Give yourself enough time to look things over before you hit send. If your reader is still talking to you, have him/her look it over before you submit.  Then sit back and let the feeling of complete calm wash over you. Let it last as long as it will before your start worrying, wondering, and feeling it’s impossible to wait to hear back. And good luck. 

What is Noir?

It’s having a renaissance, a well deserved resurgence, but as the bubble grows, I get a little uncomfortable. Worried that it will get diluted, glossy, softened, safe. Worried that it will lose what drew me right in. Worried that it’s going to be the pumpkin spice of literature. 

The up side and the down side of success. I want so much for the writers and publishers to get what they earned, to reap the benefits of hard work, sleepless nights, and make some cash…but will there be a cost? A fundamental loss? If everyone jumps in, why do I feel the panic of Chief Brody when I say, “You’re gonna need a bigger boat.”

I’m going to write about Noir here.
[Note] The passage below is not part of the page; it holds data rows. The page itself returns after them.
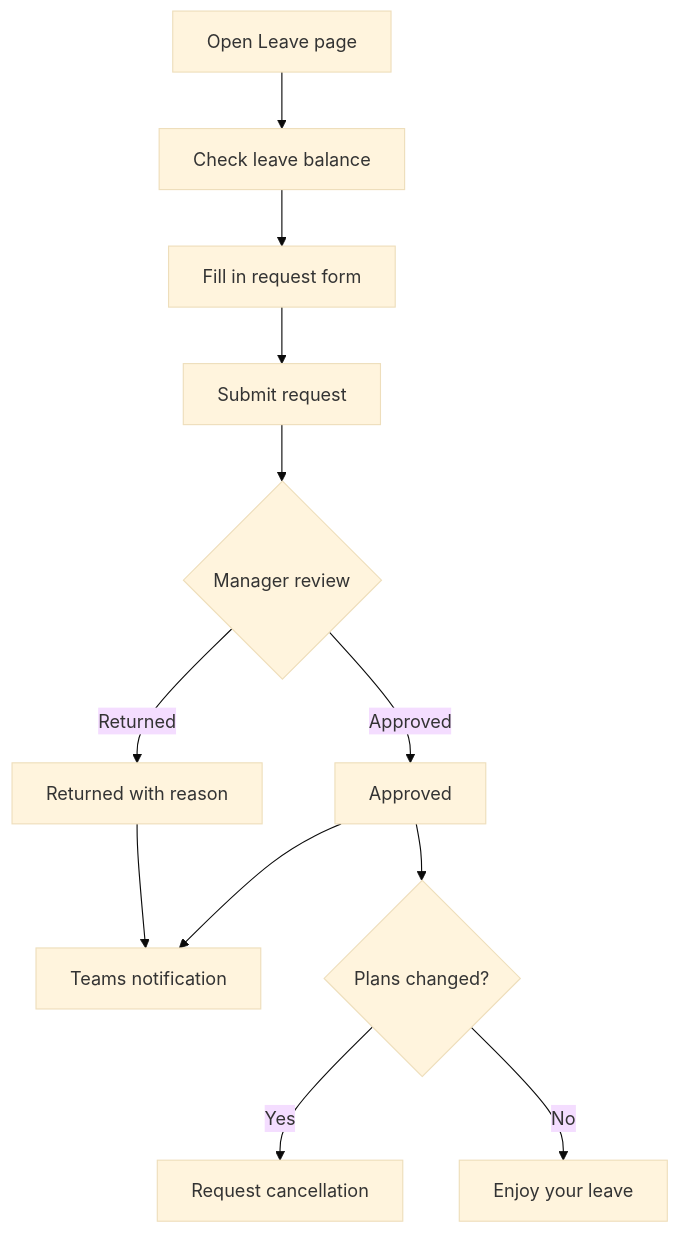
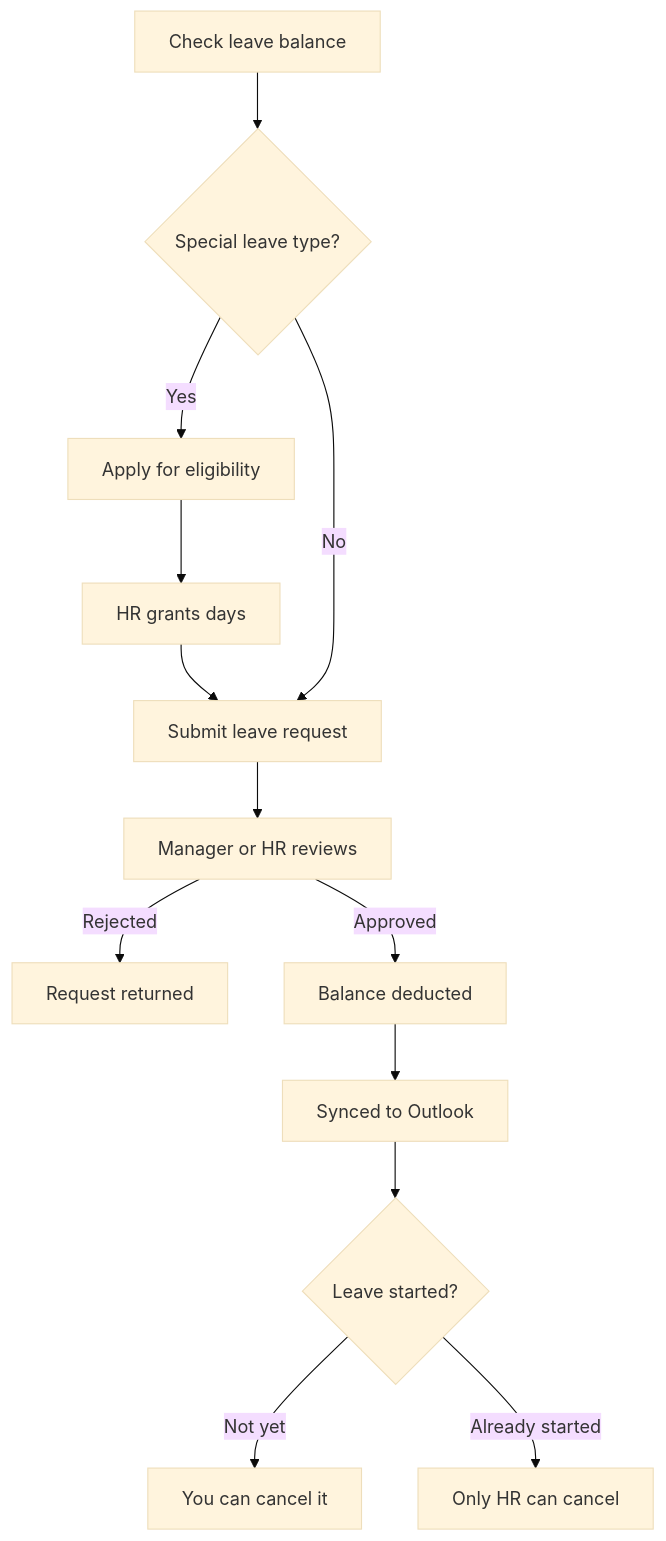
One commit to cancerfreebiotech/myops changed the first of 3 diagrams in docs/generated/en-user.md. Above: the diagram before and after it, drawn with Mermaid (base theme). The commit also changed other lines of this file and 6 other files, not shown here.

````diff
--- a/docs/generated/en-user.md
+++ b/docs/generated/en-user.md
@@ -135,14 +485,15 @@
 ```mermaid
 flowchart TD
-    A[Open Leave page] --> B[Check leave balance]
-    B --> C[Fill in request form]
-    C --> D[Submit request]
-    D --> E{Manager review}
-    E -->|Approved| F[Approved]
-    E -->|Returned| G[Returned with reason]
-    F --> H[Teams notification]
-    G --> H
-    F --> I{Plans changed?}
-    I -->|Yes| J[Request cancellation]
-    I -->|No| K[Enjoy your leave]
+    A[Check leave balance] --> B{Special leave type?}
+    B -->|Yes| C[Apply for eligibility]
+    C --> D[HR grants days]
+    D --> E[Submit leave request]
+    B -->|No| E
+    E --> F[Manager or HR reviews]
+    F -->|Rejected| G[Request returned]
+    F -->|Approved| H[Balance deducted]
+    H --> I[Synced to Outlook]
+    I --> J{Leave started?}
+    J -->|Not yet| K[You can cancel it]
+    J -->|Already started| L[Only HR can cancel]
 ```
````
Write about what’s going on, who’s doing what, and how it’s the best damn writing I have ever read, especially now. 

As for an answer to the title of this post, George Tuttle, in two essays, captured it well. It’s worth a read, especially if you’re looking for history.